Does it matter that the edges aren’t perfectly aligned behind the beer fridge and washer? Heck no! Not even a little bit.

80% – done!

You’ve heard lots of quotes about perfectionism, but I especially like this one:

“If you look for perfection, you’ll never be content.” – Leo Tolstoy

And if you’ve ever written a book, you know how difficult it can be if you get into an “editing to perfection” cycle. Sure you want the book to be great, but what if your perfectionism stops it from ever being done?

Tim Herrera wrote this week for the NY Times about a concept called M.F.D., that stands for Mostly Fine Decision. The M.F.D. is the minimum outcome you’re willing to accept as a consequence of a decision. It’s what you’d be perfectly fine with, rather than the outcome that would be perfect.

You’ve heard that phrase, “Done is better than perfect”? In most cases, it is!

Please know I’m not advocating for sub-quality content. I want your work to be fabulous; but what if fabulous didn’t require quite as much effort?

Leadership expert Dan Owalabi is an awesome client of mine. He and his business manager Jill Sisson used to send a weekly video to his followers, which was a great idea since Jill has a background in video production. Jill spent many hours perfecting each video. Yet, when they stopped to assess whether or not this resulted in bookings, the answer was “no”. Instead, bookings came from email outreach and live networking. As a result, they decided to release fewer and simpler videos and put more efforts into driving sales.

Guess what? It’s working!

I know clients who have spent up to 10 hours each week on their email newsletter. They spent an overwhelming amount of time trying to include several different elements. When they cut back to one message, it was like a huge weight had been lifted. They were freed up for other business development. Besides, their clients probably appreciated less reading!

Is Perfectionism Bogging You Down?

What are you doing that could be done in less time, leaving you to concentrate on higher pay-off activities?

What could you drop entirely off your “to-do” list because it’s not paying off?

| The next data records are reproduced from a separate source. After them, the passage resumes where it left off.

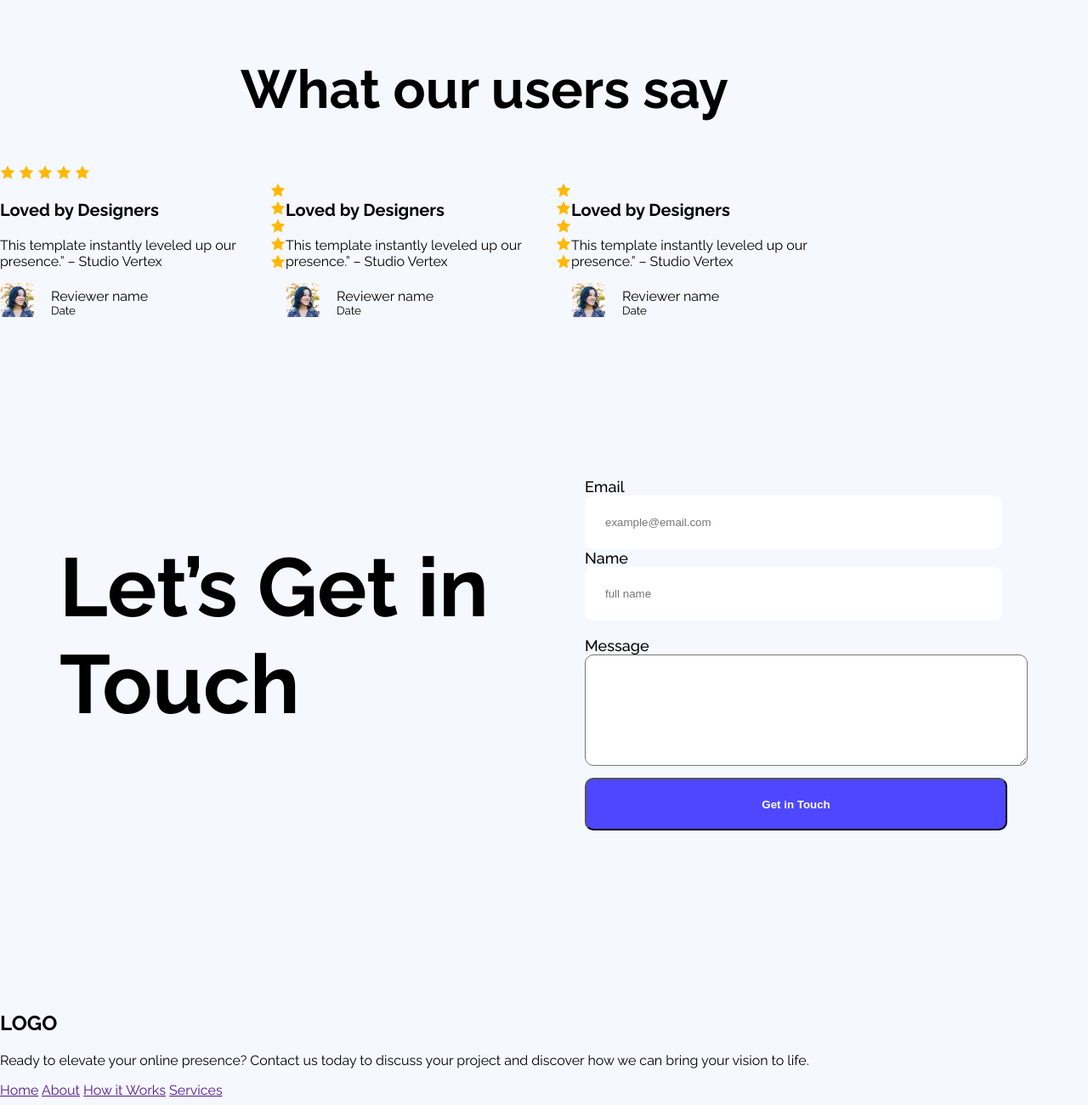
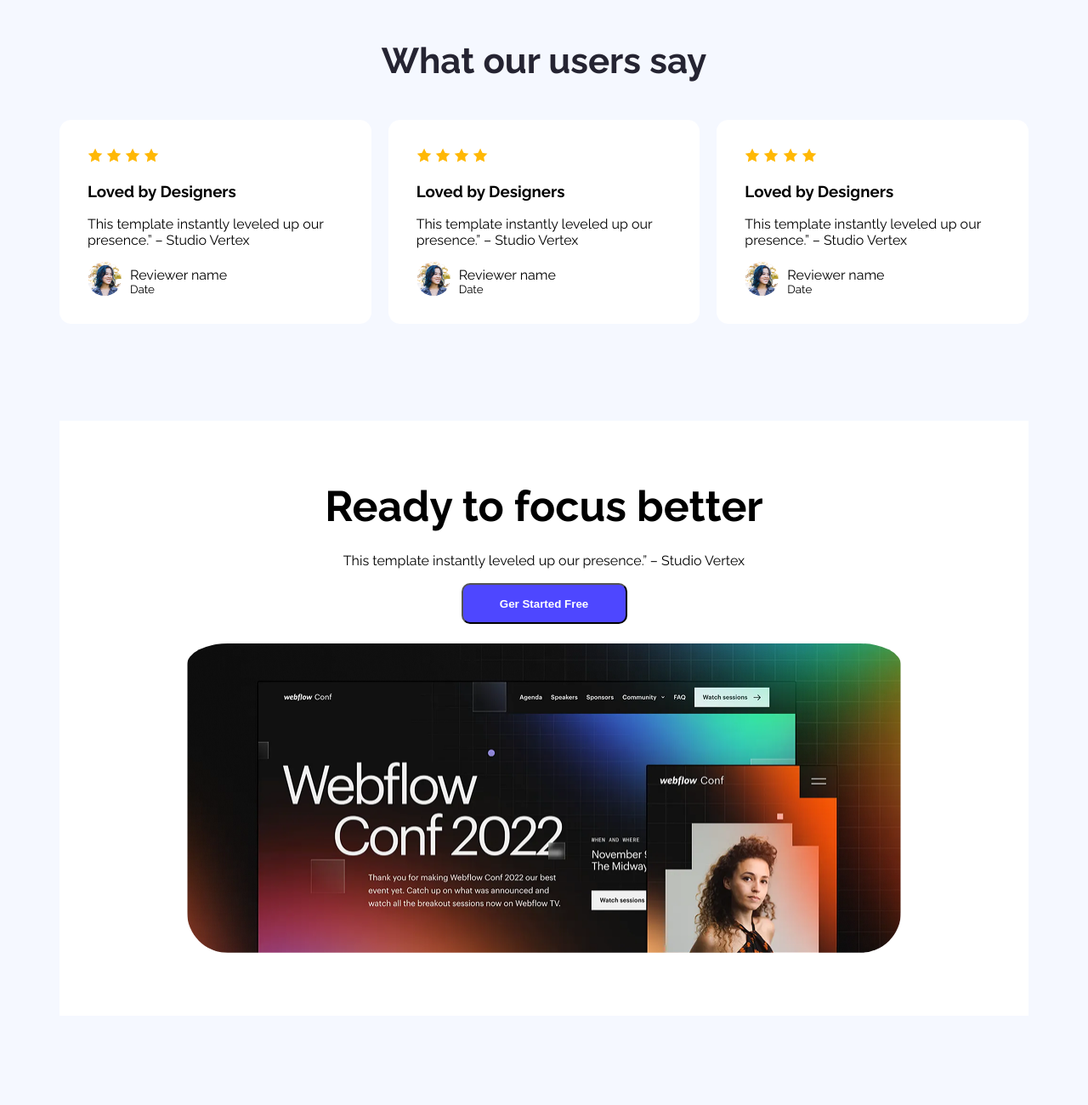
Before and after one commit to riyadhossen74/First-assignment, a plain HTML site: page index.html in a window 1280 px wide. Shown: the part 1640-2940 px from the top of the page at 85% size. Drawn offline with Linux system fonts and the light colour scheme.

Commit message:
final commit

```diff
--- a/css/style.css
+++ b/css/style.css
@@ -15,6 +15,13 @@ body{
     background-color: #4E47FF;
     color: #FFFFFF;
     font-weight: bold;
+    }
+    .btn_share:hover{
+        cursor: pointer;
+        background-color: #ceaf21;
+        color: #000;
+        border: 2px solid blueviolet;
+
     }
 
 /* header section  */
@@ -113,6 +120,7 @@ header{
     height: 311px;
     width: 1019px;
     margin: 0 auto;
+    border-radius: 24px;
 }
 .fixd{
     width: 856px;
@@ -127,42 +135,83 @@ header{
     color: #000000;
 }
 /* user say section style  */
-  .tastimonial{
-    width: 1140px;
-    height: 342px;
-    margin-top: 137px;
+  .Loved{
+    display: flex;
+    width: 1160px;
+
+    margin: 0 auto;
   }
-  .cards{
-    width: 366px;
-    height: 243px;
+  .avatar_img{
+    width: 40px;
+    height: 40px;
+    border-radius: 9999px;
     display: flex;
+  }
+  .Designers{
+    display: flex;
+  }
+  .revew{
+    line-height: 0;
+  }
+  .Reviewer_name{
+    line-height: 0;
+    margin-left: 10px;
+  }
 
-  }
-  .card{
-    display: inline-block;
-  }
-  .user_say{
+    .user_say{
+        text-align: center;
+        margin-top: 116px;
+    }
+    .user_say h2{
         font-size: 42px;
         font-weight: bold;
-        text-align: center;
-  }
-  .cards h3{
-    font-size: 20px;
+        color: #252432;
+    }
+    .date{
+       padding: 33px;
+       border-radius: 14px;
+        margin: 10px;
+        background-color: #FFFFFF;
+    }
+    .active_user{
 
-  }
-  .avater{
-    width: 40px;
-    height: 40px;
-  }
-  .revew{
-    width: 318px;
-    height: 46px;
-    display: flex;
-    gap: 20px;
-  }
-  .date{
-    line-height: 0;
-  }
+    }
+
+    /* Ready to say better section  */
+        .focus_better{
+            width: 1140px;
+            height: 700px;
+            margin: 0 auto;
+            text-align: center;
+             background-color: #FFFFFF;
+             margin-top: 104px;
+    }
+        .focus_better h2{
+            font-size: 50px;
+            font-weight: bold;
+            width: 516px;
+            margin: 0 auto;
+            height: 60px;
+            padding-top: 71px;
+        }
+          .focus_better p{
+            width: 487px;
+            height: 22px;
+            margin: 0 auto;
+            padding-top: 24px;
+            padding-bottom: 14px;
+          }
+          .focus_better img{
+            width: 840px;
+            height: 364px;
+            padding-top: 23px;
+            border-radius: 48px;
+          }
+          .gar_stared{
+            width: 195px;
+            height: 48px;
+          }
+
   /* lets get section  */
   .from{
     width: 1140px;
@@ -175,7 +224,7 @@ header{
    .lets{
     font-size: 97px;
     font-weight: bold;
-    /* /* text-align: right center; */
+
     width: 528px;
     height: 232px;
     margin-top: 97px;
@@ -191,6 +240,7 @@ header{
     font-size: 18px;
     font-weight: 500;
     color: #000000;
+    margin: 10px;
 
    }
    .user_from input{
@@ -198,14 +248,57 @@ header{
     padding: 24px;
     border-radius: 10px;
     border: none;
+    margin: 10px;
+
+
    }
    .user_from textarea{
     border-radius: 10px;
     padding: 12px;
+    margin-left: 12px;
+    margin-top: 12px;
    }
    .massge_btn{
     width: 497px;
     height: 62px;
     margin-top: 10px;
+    margin-left: 13px;
    }
+
+
   /* fotter secation */
+  footer{
+
+    height: 428px;
+    background-color: #FFFFFF;
+  }
+.fotter_section h1{
+    width: 322px;
+    margin: 0 auto;
+    font-size: 100px;
+    font-weight: bolder;
+    color: #4E47FF;
+
+}
+.fotter_section{
+     padding: 95px 433px;
+}
+.fotter_section p{
+    width: 531px;
+    margin: 0 auto;
+    color: #8987A1;
+    padding-top: 12px;
+
+}
+.fotter_link{
+    width: 513px;
+   margin: 0 auto;
+   padding-top: 25px;
+}
+.fotter_link a{
+    color: #8987A1;
+    margin: 26px;
+    text-decoration: none;
+    text-align: center;
+     width: 401px;
+}
--- a/index.html
+++ b/index.html
@@ -59,75 +59,75 @@
             </div>
            </section>
            <!-- What our users say sectioin  -->
-           <section class="tastimonial">
+          <section>
            <div class="user_say">
-                <h2>
-                    What our users say
-                </h2>
+             <h2>What our users say</h2>
            </div>
-            <div class="card">
+          </section>
+          <section>
+
+          <div class="Loved">
+             <div class="date">
                  <img src="Assets/icon-star.png" alt="">
                 <img src="Assets/icon-star.png" alt="">
                 <img src="Assets/icon-star.png" alt="">
                 <img src="Assets/icon-star.png" alt="">
-                <img src="Assets/icon-star.png" alt="">
-            </div>
-            <div class="cards">
-                <div>
             <h3>Loved by Designers</h3>
             <p>This template instantly leveled up our presence.” – Studio Vertex</p>
-                    <div class="revew">
-
-                        <img class="avater" src="Assets/avatar.png" alt="">
-                       <div class="date">
-                         <p>Reviewer name</p>
-                        <small>Date</small>
+           <div class="Designers">
+             <img class="avatar_img" src="Assets/avatar.png" alt="">
+            <div class="Reviewer_name">
+                <p class="revew">Reviewer name</p>
+            <small  class="revew">Date</small>
             </div>
            </div>
            </div>
-                <div class="cards">
-                    <div class="card">
+             <div class="date">
                 <img src="Assets/icon-star.png" alt="">
                 <img src="Assets/icon-star.png" alt="">
                 <img src="Assets/icon-star.png" alt="">
                 <img src="Assets/icon-star.png" alt="">
-                        <img src="Assets/icon-star.png" alt="">
-                    </div>
-                <div>
             <h3>Loved by Designers</h3>
             <p>This template instantly leveled up our presence.” – Studio Vertex</p>
-                    <div class="revew">
-
-                        <img class="avater" src="Assets/avatar.png" alt="">
-                       <div class="date">
-                         <p>Reviewer name</p>
-                        <small>Date</small>
+            <div class="Designers">
+                 <img class="avatar_img" src="Assets/avatar.png" alt="">
+           <div class="Reviewer_name">
+             <p  class="revew">Reviewer name</p>
+            <small  class="revew">Date</small>
            </div>
             </div>
            </div>
-            <div class="card">
+             <div class="date">
                  <img src="Assets/icon-star.png" alt="">
                 <img src="Assets/icon-star.png" alt="">
                 <img src="Assets/icon-star.png" alt="">
                 <img src="Assets/icon-star.png" alt="">
-                <img src="Assets/icon-star.png" alt="">
-            </div>
-            <div class="cards">
-                <div>
             <h3>Loved by Designers</h3>
             <p>This template instantly leveled up our presence.” – Studio Vertex</p>
-                    <div class="revew">
-
-                        <img class="avater" src="Assets/avatar.png" alt="">
-                       <div class="date">
-                         <p>Reviewer name</p>
-                        <small>Date</small>
+             <div class="Designers">
+                <img class="avatar_img" src="Assets/avatar.png" alt="">
+            <div class="Reviewer_name">
+                <p  class="revew">Reviewer name</p>
+            <small  class="revew">Date</small>
+            </div>
              </div>
            </div>
           </div>
 
+          </section>
+            <!-- Ready to foucd better section       -->
+            <section class="focus_better">
+                <div>
+                    <h2>Ready to focus better</h2>
+                <p>This template instantly leveled up our presence.” – Studio Vertex</p>
+                <button class="btn_share gar_stared">Ger Started Free</button>
+            </div>
+                <img src="Assets/wc-big.png" alt="">
+            </section>
 
-           </section>
+
+
+
            <!-- lets get section  -->
             <section>
                 <div class="from">
@@ -142,6 +142,7 @@
                                 <br>
                                 <input placeholder="example@email.com" type="email" name="" id="">
                                 <br>
+
                                 <label for="">Name</label>
                                 <br>
                                 <input placeholder="full name" type="text" name="" id="">
@@ -149,7 +150,7 @@
                                 <br>
                                 <label for="">Message</label>
                                 <br>
-                                <textarea name="" id="" cols="60" rows="7"></textarea>
+                                <textarea name="" id="" cols="62" rows="7"></textarea>
                                 <button class="massge_btn btn_share">Get in Touch</button>
                             </form>
                     </div>
@@ -159,16 +160,18 @@
          </main>
          <footer>
             <section>
+               <div class="fotter_section">
                  <div>
                     <h1>LOGO</h1>
                     <p>Ready to elevate your online presence? Contact us today to discuss your project and discover how we can bring your vision to life.</p>
                 </div>
-                <div>
+                <div class="fotter_link">
                     <a href="">Home</a>
                     <a href="">About</a>
                     <a href="">How it Works</a>
                     <a href="">Services</a>
                 </div>
+               </div>
             </section>
          </footer>
 </body>
```
Lines whose indentation alone changed are shown as unchanged.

We’d love to hear one thing that you’ve cleared off your list – please come over to our Facebook page or comment below and let us know.

See you soon, Wealthy Speakers!